Professor Naomi S. Baron is interested in electronically-mediated communication, writing and technology, the history of English, and higher education. A former Guggenheim Fellow and Fulbright Fellow, she has published seven books. Always On: Language in an Online and Mobile World won the English-Speaking Union’s Duke of Edinburgh English Language Book Award for 2008.
Sketching out the modern evolution of reading, Baron argues the virtues of eReading are matched with drawbacks. Users are easily distracted by other temptations on their devices, multitasking is rampant, and screens coax us to skim rather than read in-depth. What is more, if the way we read is changing, so is the way we write. In response to changing reading habits, many authors and publishers are producing shorter works and ones that don’t require reflection or close reading.

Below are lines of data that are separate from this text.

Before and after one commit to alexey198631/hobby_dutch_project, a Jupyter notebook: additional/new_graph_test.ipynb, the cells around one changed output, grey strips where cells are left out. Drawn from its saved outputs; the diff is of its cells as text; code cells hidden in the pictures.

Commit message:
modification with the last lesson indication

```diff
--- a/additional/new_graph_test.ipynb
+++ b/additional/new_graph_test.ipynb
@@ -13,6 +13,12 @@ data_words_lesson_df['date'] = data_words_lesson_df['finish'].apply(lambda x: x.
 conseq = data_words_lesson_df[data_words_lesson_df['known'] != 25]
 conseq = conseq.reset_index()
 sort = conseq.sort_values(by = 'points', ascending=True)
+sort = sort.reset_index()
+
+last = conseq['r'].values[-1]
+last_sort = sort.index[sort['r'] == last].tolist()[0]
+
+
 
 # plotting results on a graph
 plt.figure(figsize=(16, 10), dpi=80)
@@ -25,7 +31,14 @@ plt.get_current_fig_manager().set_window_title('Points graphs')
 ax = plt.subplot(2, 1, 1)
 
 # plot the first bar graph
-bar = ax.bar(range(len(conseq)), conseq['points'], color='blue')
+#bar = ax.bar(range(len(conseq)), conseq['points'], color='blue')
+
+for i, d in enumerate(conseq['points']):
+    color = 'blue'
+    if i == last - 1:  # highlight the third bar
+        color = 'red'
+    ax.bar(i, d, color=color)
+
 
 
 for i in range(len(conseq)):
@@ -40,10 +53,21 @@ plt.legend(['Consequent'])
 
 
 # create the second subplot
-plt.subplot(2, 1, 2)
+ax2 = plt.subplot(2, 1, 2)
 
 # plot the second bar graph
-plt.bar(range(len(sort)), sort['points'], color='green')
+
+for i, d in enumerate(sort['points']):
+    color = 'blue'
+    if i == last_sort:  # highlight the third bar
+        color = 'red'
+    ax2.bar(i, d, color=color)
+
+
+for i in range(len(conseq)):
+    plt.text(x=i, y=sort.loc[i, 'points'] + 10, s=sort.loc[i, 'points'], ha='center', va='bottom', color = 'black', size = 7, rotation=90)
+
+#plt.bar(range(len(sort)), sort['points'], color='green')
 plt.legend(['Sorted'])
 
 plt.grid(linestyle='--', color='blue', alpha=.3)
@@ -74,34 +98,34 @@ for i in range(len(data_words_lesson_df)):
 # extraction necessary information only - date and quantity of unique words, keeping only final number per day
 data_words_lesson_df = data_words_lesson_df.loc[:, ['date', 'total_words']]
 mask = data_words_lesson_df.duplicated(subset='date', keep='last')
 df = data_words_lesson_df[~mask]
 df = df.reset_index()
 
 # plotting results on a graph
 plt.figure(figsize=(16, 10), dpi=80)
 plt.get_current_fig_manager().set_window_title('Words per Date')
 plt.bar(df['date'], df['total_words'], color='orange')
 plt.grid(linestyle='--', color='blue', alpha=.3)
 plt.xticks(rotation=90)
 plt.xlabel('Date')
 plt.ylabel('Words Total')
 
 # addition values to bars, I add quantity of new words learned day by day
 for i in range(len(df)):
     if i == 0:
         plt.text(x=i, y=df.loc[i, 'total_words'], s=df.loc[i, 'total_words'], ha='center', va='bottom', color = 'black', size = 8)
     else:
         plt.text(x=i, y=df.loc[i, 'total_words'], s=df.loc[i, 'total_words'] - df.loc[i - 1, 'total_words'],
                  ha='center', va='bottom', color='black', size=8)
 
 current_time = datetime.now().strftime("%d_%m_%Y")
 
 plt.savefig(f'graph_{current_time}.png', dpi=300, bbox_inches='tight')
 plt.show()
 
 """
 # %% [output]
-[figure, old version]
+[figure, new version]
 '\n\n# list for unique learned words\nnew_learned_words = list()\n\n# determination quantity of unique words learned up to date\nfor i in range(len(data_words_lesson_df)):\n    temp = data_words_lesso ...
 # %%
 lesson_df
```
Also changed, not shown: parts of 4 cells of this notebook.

What is more, reading has become increasingly social. Experts worry that digital technologies discourage deep, individual, reflective reading.
In her tour through the new world of eReading, Baron weights the value of reading physical print versus online text, including the question of what long-standing benefits of reading might be lost if we go overwhelmingly digital. She also probes how the internet is shifting reading from being a solitary experience to a social one, and the reasons why eReading has taken off in some countries, especially the United States and United Kingdom, but not others, like France and Japan.
Reaching past the hype on both sides of the discussion, Baron draws upon her own cross-cultural studies to offer a clear-eyed and balanced analysis of the ways technology is affecting the ways we read today — and what the future might bring.
To gauge the pulse of the millennial generation’s reading habits and preferences, Baron surveyed university students in the US, Japan, and Germany.
“Lately, I’ve been asking university students what they did the last time they were bored,” she wrote for the Huffington Post last month. “While a few responded by seeking face-to-face contact (“hung out with a friend”) or doing something physical (“went for a run”, “slept”), the vast majority resorted to digital technology: “watched Netflix”, “Facebook” or “Internet.”
Only one or two mentioned reading. What’s worse, I am also seeing the words “reading” and “boredom” paired in a troubling way.”
“More than 92 per cent of those I surveyed said they concentrate best when reading a hard copy,” she also noted in a column syndicated by the Washington Post, her research backed up by nine recent surveys suggesting print is still king when it comes to reading preference. “The explanation is hardly rocket science. When a digital device has an Internet connection, it’s hard to resist the temptation to jump ship: I’ll just respond to that text I heard come in, check the headlines, order those boots that are on sale.”
Despite such potential distractions, Naomi, who argues that “persistent reading” be it a novel, a biography, SF, or a romance requires nurturing and less distractions from a social media “ping”, says her data shows that young adults are actually surprisingly fond of print – for its look and feel, its ease of use, and its overwhelming advantages for mental concentration.
“Those with ironclad discipline can read, think, and analyze regardless of the reading medium,” she notes in another column for the Huffington Post. “For the rest of us mortals — like over 90 percent of the college students I surveyed — concentration and digital screens don’t generally mix. If as parents and teachers we are serious about developing critical thinking in our progeny and students, we need to ask ourselves whether those handy digital devices are helps or hindrances.
• Words Onscreen: The Fate of Reading in a Digital World by Professor Naomi S. Baron ISBN 9780199315765 is published in Hardback by the Oxford University Press on 26t March 2015